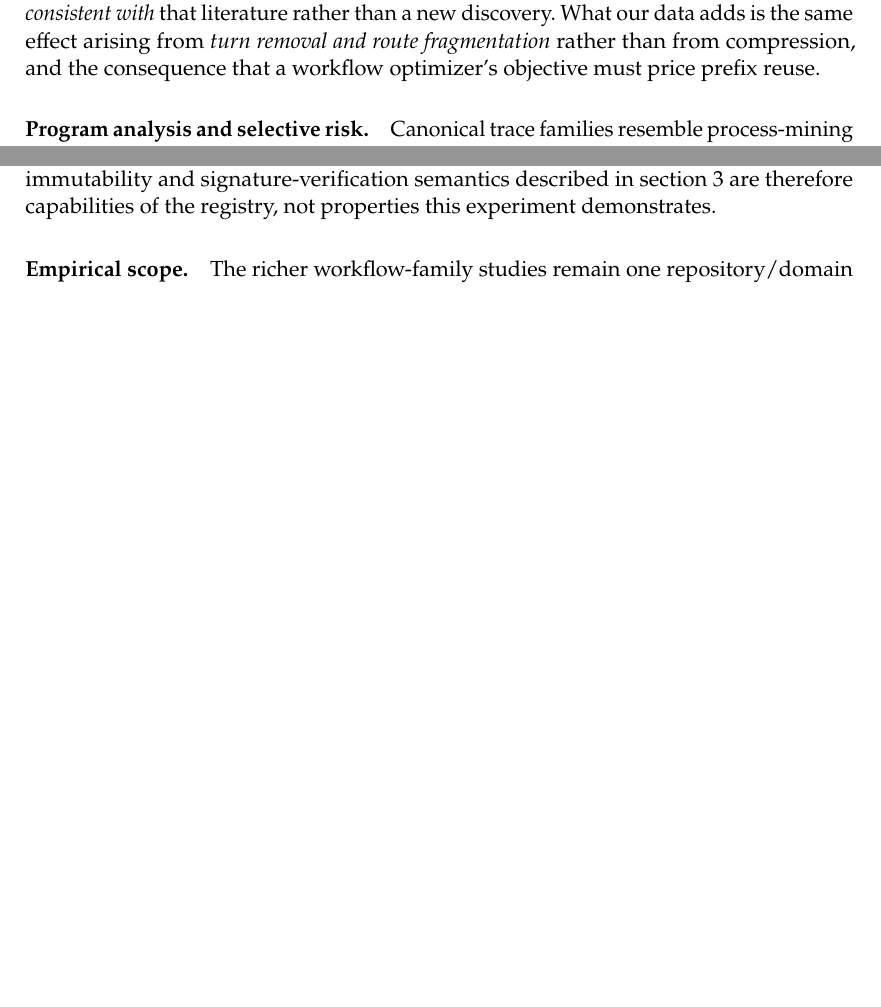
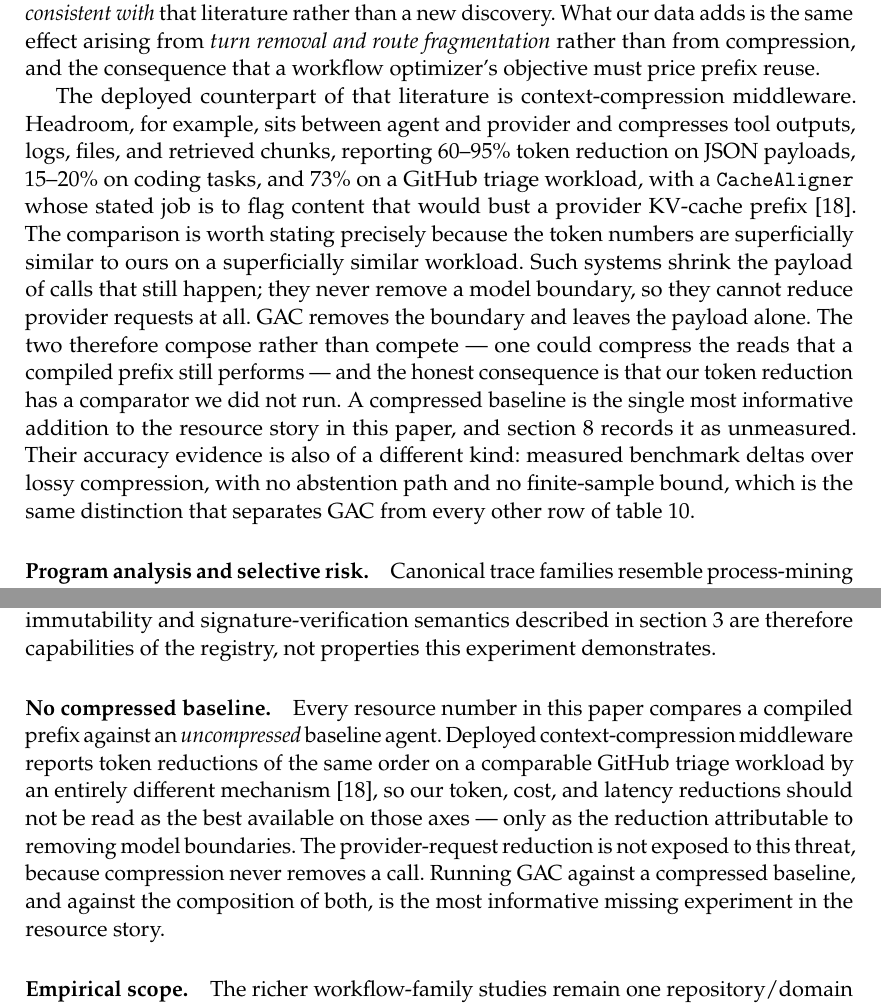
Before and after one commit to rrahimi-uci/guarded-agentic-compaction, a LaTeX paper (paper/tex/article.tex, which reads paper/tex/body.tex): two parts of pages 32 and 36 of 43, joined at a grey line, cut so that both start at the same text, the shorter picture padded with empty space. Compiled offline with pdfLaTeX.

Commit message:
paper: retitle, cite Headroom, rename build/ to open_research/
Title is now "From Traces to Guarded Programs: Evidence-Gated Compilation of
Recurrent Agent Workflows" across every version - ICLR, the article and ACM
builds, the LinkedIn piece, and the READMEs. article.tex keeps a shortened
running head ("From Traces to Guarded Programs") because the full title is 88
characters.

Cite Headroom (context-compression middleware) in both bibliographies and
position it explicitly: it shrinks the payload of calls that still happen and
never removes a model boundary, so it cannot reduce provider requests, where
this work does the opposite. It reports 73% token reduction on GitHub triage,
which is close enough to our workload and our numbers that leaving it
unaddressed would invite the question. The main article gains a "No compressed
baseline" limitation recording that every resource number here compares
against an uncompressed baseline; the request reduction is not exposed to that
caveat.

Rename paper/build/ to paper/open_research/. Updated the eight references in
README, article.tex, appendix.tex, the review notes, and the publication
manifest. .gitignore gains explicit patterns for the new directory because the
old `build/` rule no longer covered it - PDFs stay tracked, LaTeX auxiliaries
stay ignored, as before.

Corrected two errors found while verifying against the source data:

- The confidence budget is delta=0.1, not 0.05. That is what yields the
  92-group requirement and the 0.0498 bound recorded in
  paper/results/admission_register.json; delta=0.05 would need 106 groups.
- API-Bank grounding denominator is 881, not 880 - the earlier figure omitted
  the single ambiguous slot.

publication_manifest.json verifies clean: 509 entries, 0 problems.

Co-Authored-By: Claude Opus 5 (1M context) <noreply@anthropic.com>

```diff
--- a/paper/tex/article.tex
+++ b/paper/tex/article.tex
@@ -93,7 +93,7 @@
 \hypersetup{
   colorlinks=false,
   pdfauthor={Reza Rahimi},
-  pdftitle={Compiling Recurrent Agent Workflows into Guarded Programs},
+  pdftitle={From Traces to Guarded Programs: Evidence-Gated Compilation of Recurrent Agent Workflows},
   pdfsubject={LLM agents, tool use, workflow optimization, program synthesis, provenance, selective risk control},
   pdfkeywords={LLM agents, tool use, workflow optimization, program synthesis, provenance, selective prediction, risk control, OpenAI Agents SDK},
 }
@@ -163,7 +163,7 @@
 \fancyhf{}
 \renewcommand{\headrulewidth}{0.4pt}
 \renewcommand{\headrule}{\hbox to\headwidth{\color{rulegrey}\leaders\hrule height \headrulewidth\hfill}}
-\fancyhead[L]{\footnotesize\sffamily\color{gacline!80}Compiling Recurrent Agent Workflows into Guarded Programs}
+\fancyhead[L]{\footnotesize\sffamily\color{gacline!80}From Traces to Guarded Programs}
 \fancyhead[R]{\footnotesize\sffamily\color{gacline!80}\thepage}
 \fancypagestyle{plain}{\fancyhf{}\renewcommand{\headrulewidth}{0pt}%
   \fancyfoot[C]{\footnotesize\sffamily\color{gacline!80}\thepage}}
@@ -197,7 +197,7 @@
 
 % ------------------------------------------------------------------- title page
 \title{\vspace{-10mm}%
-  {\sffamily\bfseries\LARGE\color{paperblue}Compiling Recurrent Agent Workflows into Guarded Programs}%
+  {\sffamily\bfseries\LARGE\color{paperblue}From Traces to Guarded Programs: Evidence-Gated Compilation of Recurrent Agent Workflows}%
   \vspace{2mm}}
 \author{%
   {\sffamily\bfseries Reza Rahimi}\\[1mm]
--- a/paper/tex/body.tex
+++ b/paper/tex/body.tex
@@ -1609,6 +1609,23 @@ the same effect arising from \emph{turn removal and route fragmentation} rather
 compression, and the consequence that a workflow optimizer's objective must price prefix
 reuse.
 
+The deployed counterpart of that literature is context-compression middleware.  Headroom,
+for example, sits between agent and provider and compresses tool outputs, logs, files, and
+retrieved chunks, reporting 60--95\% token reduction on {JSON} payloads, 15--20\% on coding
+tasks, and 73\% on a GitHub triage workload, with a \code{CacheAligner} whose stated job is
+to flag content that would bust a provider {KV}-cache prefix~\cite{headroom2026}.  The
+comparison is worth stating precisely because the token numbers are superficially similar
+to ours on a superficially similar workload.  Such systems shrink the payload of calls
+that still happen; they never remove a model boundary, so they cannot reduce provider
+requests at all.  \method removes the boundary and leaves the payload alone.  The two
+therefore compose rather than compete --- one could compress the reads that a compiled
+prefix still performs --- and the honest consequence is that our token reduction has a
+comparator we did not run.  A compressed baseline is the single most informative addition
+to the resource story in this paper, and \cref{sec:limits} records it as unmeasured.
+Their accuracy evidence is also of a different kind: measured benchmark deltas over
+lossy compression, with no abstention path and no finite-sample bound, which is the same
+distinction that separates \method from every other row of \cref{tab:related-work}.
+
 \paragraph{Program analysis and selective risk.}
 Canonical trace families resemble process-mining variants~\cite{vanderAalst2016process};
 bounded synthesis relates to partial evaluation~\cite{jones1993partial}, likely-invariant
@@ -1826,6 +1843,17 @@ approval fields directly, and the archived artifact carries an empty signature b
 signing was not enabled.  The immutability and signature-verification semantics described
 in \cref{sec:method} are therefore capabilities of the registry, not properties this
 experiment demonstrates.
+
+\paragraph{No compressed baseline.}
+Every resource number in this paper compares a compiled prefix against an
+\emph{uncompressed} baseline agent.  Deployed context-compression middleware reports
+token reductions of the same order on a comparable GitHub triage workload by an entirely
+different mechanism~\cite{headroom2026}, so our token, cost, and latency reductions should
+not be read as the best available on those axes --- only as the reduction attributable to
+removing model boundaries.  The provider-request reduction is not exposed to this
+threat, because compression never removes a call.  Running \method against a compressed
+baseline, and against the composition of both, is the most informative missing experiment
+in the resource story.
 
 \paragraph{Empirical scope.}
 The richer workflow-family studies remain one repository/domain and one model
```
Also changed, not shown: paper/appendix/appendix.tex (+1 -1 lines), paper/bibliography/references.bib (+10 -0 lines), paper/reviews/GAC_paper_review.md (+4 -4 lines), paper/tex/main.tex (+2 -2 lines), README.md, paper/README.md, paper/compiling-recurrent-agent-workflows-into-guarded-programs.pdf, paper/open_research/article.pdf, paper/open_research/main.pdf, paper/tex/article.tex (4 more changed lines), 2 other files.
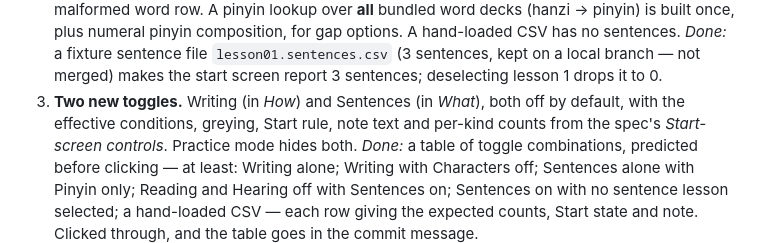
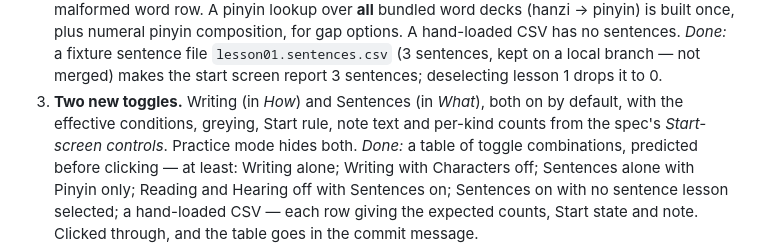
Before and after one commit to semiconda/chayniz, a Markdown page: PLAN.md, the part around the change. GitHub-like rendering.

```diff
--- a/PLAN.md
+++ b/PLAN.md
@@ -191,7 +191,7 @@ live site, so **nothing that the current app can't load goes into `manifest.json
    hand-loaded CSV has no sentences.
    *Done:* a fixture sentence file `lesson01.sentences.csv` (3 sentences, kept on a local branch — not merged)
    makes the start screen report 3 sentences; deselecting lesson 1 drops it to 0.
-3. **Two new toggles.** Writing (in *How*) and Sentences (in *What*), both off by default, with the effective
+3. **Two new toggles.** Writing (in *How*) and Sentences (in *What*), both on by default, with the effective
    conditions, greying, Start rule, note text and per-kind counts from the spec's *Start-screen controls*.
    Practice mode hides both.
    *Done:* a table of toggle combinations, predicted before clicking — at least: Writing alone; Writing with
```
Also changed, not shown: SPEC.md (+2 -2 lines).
· · · · ·
TASK ▸ Please copy every record above exactly, but leave the pictures out.

SOLUTION FOR THIS EXERCISE ▸
Before and after one commit to rrahimi-uci/guarded-agentic-compaction, a LaTeX paper (paper/tex/article.tex, which reads paper/tex/body.tex): two parts of pages 32 and 36 of 43, joined at a grey line, cut so that both start at the same text, the shorter picture padded with empty space. Compiled offline with pdfLaTeX.

Commit message:
paper: retitle, cite Headroom, rename build/ to open_research/
Title is now "From Traces to Guarded Programs: Evidence-Gated Compilation of
Recurrent Agent Workflows" across every version - ICLR, the article and ACM
builds, the LinkedIn piece, and the READMEs. article.tex keeps a shortened
running head ("From Traces to Guarded Programs") because the full title is 88
characters.

Cite Headroom (context-compression middleware) in both bibliographies and
position it explicitly: it shrinks the payload of calls that still happen and
never removes a model boundary, so it cannot reduce provider requests, where
this work does the opposite. It reports 73% token reduction on GitHub triage,
which is close enough to our workload and our numbers that leaving it
unaddressed would invite the question. The main article gains a "No compressed
baseline" limitation recording that every resource number here compares
against an uncompressed baseline; the request reduction is not exposed to that
caveat.

Rename paper/build/ to paper/open_research/. Updated the eight references in
README, article.tex, appendix.tex, the review notes, and the publication
manifest. .gitignore gains explicit patterns for the new directory because the
old `build/` rule no longer covered it - PDFs stay tracked, LaTeX auxiliaries
stay ignored, as before.

Corrected two errors found while verifying against the source data:

- The confidence budget is delta=0.1, not 0.05. That is what yields the
  92-group requirement and the 0.0498 bound recorded in
  paper/results/admission_register.json; delta=0.05 would need 106 groups.
- API-Bank grounding denominator is 881, not 880 - the earlier figure omitted
  the single ambiguous slot.

publication_manifest.json verifies clean: 509 entries, 0 problems.

Co-Authored-By: Claude Opus 5 (1M context) <noreply@anthropic.com>

```diff
--- a/paper/tex/article.tex
+++ b/paper/tex/article.tex
@@ -93,7 +93,7 @@
 \hypersetup{
   colorlinks=false,
   pdfauthor={Reza Rahimi},
-  pdftitle={Compiling Recurrent Agent Workflows into Guarded Programs},
+  pdftitle={From Traces to Guarded Programs: Evidence-Gated Compilation of Recurrent Agent Workflows},
   pdfsubject={LLM agents, tool use, workflow optimization, program synthesis, provenance, selective risk control},
   pdfkeywords={LLM agents, tool use, workflow optimization, program synthesis, provenance, selective prediction, risk control, OpenAI Agents SDK},
 }
@@ -163,7 +163,7 @@
 \fancyhf{}
 \renewcommand{\headrulewidth}{0.4pt}
 \renewcommand{\headrule}{\hbox to\headwidth{\color{rulegrey}\leaders\hrule height \headrulewidth\hfill}}
-\fancyhead[L]{\footnotesize\sffamily\color{gacline!80}Compiling Recurrent Agent Workflows into Guarded Programs}
+\fancyhead[L]{\footnotesize\sffamily\color{gacline!80}From Traces to Guarded Programs}
 \fancyhead[R]{\footnotesize\sffamily\color{gacline!80}\thepage}
 \fancypagestyle{plain}{\fancyhf{}\renewcommand{\headrulewidth}{0pt}%
   \fancyfoot[C]{\footnotesize\sffamily\color{gacline!80}\thepage}}
@@ -197,7 +197,7 @@
 
 % ------------------------------------------------------------------- title page
 \title{\vspace{-10mm}%
-  {\sffamily\bfseries\LARGE\color{paperblue}Compiling Recurrent Agent Workflows into Guarded Programs}%
+  {\sffamily\bfseries\LARGE\color{paperblue}From Traces to Guarded Programs: Evidence-Gated Compilation of Recurrent Agent Workflows}%
   \vspace{2mm}}
 \author{%
   {\sffamily\bfseries Reza Rahimi}\\[1mm]
--- a/paper/tex/body.tex
+++ b/paper/tex/body.tex
@@ -1609,6 +1609,23 @@ the same effect arising from \emph{turn removal and route fragmentation} rather
 compression, and the consequence that a workflow optimizer's objective must price prefix
 reuse.
 
+The deployed counterpart of that literature is context-compression middleware.  Headroom,
+for example, sits between agent and provider and compresses tool outputs, logs, files, and
+retrieved chunks, reporting 60--95\% token reduction on {JSON} payloads, 15--20\% on coding
+tasks, and 73\% on a GitHub triage workload, with a \code{CacheAligner} whose stated job is
+to flag content that would bust a provider {KV}-cache prefix~\cite{headroom2026}.  The
+comparison is worth stating precisely because the token numbers are superficially similar
+to ours on a superficially similar workload.  Such systems shrink the payload of calls
+that still happen; they never remove a model boundary, so they cannot reduce provider
+requests at all.  \method removes the boundary and leaves the payload alone.  The two
+therefore compose rather than compete --- one could compress the reads that a compiled
+prefix still performs --- and the honest consequence is that our token reduction has a
+comparator we did not run.  A compressed baseline is the single most informative addition
+to the resource story in this paper, and \cref{sec:limits} records it as unmeasured.
+Their accuracy evidence is also of a different kind: measured benchmark deltas over
+lossy compression, with no abstention path and no finite-sample bound, which is the same
+distinction that separates \method from every other row of \cref{tab:related-work}.
+
 \paragraph{Program analysis and selective risk.}
 Canonical trace families resemble process-mining variants~\cite{vanderAalst2016process};
 bounded synthesis relates to partial evaluation~\cite{jones1993partial}, likely-invariant
@@ -1826,6 +1843,17 @@ approval fields directly, and the archived artifact carries an empty signature b
 signing was not enabled.  The immutability and signature-verification semantics described
 in \cref{sec:method} are therefore capabilities of the registry, not properties this
 experiment demonstrates.
+
+\paragraph{No compressed baseline.}
+Every resource number in this paper compares a compiled prefix against an
+\emph{uncompressed} baseline agent.  Deployed context-compression middleware reports
+token reductions of the same order on a comparable GitHub triage workload by an entirely
+different mechanism~\cite{headroom2026}, so our token, cost, and latency reductions should
+not be read as the best available on those axes --- only as the reduction attributable to
+removing model boundaries.  The provider-request reduction is not exposed to this
+threat, because compression never removes a call.  Running \method against a compressed
+baseline, and against the composition of both, is the most informative missing experiment
+in the resource story.
 
 \paragraph{Empirical scope.}
 The richer workflow-family studies remain one repository/domain and one model
```
Also changed, not shown: paper/appendix/appendix.tex (+1 -1 lines), paper/bibliography/references.bib (+10 -0 lines), paper/reviews/GAC_paper_review.md (+4 -4 lines), paper/tex/main.tex (+2 -2 lines), README.md, paper/README.md, paper/compiling-recurrent-agent-workflows-into-guarded-programs.pdf, paper/open_research/article.pdf, paper/open_research/main.pdf, paper/tex/article.tex (4 more changed lines), 2 other files.
Before and after one commit to semiconda/chayniz, a Markdown page: PLAN.md, the part around the change. GitHub-like rendering.

```diff
--- a/PLAN.md
+++ b/PLAN.md
@@ -191,7 +191,7 @@ live site, so **nothing that the current app can't load goes into `manifest.json
    hand-loaded CSV has no sentences.
    *Done:* a fixture sentence file `lesson01.sentences.csv` (3 sentences, kept on a local branch — not merged)
    makes the start screen report 3 sentences; deselecting lesson 1 drops it to 0.
-3. **Two new toggles.** Writing (in *How*) and Sentences (in *What*), both off by default, with the effective
+3. **Two new toggles.** Writing (in *How*) and Sentences (in *What*), both on by default, with the effective
    conditions, greying, Start rule, note text and per-kind counts from the spec's *Start-screen controls*.
    Practice mode hides both.
    *Done:* a table of toggle combinations, predicted before clicking — at least: Writing alone; Writing with
```
Also changed, not shown: SPEC.md (+2 -2 lines).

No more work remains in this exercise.